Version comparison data
......
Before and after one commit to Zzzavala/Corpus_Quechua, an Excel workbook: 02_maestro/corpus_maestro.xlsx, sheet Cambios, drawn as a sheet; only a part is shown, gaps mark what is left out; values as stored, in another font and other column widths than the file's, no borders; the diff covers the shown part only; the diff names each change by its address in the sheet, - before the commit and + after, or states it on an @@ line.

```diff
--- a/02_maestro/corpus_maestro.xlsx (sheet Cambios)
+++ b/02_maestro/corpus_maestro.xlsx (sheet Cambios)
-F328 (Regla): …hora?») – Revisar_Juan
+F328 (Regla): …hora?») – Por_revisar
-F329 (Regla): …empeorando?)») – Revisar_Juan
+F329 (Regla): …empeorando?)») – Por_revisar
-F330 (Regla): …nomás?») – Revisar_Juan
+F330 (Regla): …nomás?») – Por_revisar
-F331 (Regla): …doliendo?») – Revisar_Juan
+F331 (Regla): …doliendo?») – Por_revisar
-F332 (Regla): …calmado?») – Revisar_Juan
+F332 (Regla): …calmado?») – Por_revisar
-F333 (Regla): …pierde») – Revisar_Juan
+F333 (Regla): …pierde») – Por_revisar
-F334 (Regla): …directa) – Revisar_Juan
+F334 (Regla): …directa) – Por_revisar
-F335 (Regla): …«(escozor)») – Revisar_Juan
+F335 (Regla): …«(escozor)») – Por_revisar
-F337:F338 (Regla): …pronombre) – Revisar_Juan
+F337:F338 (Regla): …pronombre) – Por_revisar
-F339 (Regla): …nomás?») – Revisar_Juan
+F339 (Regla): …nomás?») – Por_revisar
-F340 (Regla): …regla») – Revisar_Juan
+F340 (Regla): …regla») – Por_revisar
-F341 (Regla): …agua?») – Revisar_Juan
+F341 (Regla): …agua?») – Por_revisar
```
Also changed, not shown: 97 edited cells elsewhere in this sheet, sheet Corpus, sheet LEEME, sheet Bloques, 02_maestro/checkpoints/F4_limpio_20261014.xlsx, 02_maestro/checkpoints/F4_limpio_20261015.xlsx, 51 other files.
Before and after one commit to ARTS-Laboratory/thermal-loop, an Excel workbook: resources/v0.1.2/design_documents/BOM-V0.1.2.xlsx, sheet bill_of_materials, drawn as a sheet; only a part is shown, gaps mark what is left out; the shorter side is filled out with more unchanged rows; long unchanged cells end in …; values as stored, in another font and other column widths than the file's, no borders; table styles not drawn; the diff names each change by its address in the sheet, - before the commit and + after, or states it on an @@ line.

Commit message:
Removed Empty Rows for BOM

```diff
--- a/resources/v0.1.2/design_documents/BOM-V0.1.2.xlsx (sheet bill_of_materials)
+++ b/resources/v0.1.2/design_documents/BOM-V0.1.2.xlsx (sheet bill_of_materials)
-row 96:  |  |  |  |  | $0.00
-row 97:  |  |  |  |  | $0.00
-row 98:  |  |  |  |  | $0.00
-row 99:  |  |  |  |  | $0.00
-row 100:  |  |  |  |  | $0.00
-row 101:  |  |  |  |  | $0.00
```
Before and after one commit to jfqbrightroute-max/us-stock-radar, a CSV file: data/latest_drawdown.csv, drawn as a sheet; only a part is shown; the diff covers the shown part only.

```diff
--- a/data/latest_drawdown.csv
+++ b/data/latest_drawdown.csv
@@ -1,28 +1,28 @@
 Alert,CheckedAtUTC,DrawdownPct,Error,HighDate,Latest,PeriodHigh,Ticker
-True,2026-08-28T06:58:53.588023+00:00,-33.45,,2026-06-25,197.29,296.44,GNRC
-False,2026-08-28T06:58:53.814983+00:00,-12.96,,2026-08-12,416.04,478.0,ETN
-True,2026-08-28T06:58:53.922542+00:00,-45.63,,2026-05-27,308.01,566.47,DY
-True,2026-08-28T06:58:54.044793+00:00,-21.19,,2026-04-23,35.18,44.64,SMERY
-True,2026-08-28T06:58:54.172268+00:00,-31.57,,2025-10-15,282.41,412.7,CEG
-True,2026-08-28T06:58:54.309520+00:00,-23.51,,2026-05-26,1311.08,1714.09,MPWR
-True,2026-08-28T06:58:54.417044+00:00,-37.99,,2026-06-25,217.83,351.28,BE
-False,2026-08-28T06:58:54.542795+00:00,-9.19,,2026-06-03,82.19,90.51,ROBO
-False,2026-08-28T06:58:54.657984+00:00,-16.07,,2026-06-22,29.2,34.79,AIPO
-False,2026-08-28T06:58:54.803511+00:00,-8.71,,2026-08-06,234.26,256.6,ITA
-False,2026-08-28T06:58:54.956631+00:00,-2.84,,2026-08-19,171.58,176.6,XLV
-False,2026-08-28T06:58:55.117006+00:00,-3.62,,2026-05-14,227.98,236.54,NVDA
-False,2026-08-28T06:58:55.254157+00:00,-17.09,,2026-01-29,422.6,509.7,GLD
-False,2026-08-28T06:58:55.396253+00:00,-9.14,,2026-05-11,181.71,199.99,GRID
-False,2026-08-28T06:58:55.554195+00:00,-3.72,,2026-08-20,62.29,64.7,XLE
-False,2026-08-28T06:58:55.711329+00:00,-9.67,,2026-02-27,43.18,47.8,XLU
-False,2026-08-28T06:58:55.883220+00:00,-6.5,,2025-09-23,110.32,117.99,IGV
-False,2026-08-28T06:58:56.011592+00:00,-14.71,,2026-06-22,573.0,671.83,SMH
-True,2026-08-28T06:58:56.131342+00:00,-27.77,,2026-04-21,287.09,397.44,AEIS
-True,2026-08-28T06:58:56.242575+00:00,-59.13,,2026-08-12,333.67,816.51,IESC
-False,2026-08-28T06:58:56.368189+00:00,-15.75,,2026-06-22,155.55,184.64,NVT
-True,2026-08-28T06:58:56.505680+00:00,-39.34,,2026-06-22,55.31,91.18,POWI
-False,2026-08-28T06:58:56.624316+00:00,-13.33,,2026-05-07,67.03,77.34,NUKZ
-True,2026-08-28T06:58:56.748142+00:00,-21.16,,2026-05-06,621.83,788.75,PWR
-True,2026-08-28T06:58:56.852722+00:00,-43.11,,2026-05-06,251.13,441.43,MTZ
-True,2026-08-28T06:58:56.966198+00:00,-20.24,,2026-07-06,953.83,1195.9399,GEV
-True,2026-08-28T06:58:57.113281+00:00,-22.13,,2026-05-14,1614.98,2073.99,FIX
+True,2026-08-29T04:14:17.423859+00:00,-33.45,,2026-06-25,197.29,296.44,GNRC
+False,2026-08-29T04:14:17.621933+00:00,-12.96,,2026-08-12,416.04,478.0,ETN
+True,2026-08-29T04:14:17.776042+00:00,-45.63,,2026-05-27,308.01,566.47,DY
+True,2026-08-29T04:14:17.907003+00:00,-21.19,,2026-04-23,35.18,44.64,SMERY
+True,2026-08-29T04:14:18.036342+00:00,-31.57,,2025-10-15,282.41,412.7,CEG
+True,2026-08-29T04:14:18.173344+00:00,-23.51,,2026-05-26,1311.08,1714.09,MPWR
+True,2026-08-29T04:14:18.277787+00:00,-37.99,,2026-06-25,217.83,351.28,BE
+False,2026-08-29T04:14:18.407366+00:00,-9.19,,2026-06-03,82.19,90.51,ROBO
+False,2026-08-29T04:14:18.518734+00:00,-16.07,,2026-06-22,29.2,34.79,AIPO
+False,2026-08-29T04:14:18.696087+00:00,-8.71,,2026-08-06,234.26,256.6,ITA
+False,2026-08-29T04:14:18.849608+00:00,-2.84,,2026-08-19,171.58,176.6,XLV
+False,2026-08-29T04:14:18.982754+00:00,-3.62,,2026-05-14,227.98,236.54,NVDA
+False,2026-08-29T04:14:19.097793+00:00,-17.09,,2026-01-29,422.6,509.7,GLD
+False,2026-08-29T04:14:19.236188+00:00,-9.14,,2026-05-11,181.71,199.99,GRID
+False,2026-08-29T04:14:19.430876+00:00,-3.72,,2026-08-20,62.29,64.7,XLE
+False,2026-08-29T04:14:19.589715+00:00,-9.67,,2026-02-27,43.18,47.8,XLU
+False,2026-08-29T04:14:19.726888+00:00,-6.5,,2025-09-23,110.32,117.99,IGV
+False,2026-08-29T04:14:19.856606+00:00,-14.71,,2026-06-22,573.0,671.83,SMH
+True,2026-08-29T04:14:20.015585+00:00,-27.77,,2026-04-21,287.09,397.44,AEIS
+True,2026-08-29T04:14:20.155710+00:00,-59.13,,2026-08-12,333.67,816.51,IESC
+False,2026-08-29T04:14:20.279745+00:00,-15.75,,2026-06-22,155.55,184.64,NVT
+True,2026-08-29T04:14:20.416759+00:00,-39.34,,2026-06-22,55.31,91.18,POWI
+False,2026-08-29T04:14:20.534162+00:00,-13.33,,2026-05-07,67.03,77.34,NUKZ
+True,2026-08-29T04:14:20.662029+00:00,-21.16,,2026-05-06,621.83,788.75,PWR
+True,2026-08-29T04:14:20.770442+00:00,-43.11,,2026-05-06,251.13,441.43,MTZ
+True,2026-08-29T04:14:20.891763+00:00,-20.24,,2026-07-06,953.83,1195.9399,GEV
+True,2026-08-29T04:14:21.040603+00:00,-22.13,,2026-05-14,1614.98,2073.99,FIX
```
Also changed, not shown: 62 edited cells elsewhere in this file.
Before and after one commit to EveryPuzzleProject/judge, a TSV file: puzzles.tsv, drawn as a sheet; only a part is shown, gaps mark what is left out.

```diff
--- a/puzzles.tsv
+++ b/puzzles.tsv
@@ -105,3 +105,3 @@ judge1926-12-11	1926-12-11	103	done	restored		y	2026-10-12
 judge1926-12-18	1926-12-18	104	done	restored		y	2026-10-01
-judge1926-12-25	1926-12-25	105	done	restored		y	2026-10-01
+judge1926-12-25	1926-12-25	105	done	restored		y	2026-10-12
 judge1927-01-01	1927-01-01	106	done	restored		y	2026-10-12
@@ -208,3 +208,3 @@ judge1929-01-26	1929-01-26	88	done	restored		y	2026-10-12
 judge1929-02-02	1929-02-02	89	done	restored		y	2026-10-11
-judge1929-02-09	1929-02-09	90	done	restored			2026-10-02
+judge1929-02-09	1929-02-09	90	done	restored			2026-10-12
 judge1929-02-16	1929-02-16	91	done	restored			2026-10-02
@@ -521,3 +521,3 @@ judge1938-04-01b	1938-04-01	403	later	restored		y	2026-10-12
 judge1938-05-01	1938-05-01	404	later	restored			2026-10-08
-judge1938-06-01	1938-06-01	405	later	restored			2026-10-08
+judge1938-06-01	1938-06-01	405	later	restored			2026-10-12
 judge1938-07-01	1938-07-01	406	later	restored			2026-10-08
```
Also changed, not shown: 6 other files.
......
Assigned task
Search the records for the string "AIPO" and report each line that has it.

Response for this exercise
-False,2026-08-28T06:58:54.657984+00:00,-16.07,,2026-06-22,29.2,34.79,AIPO
+False,2026-08-29T04:14:18.518734+00:00,-16.07,,2026-06-22,29.2,34.79,AIPO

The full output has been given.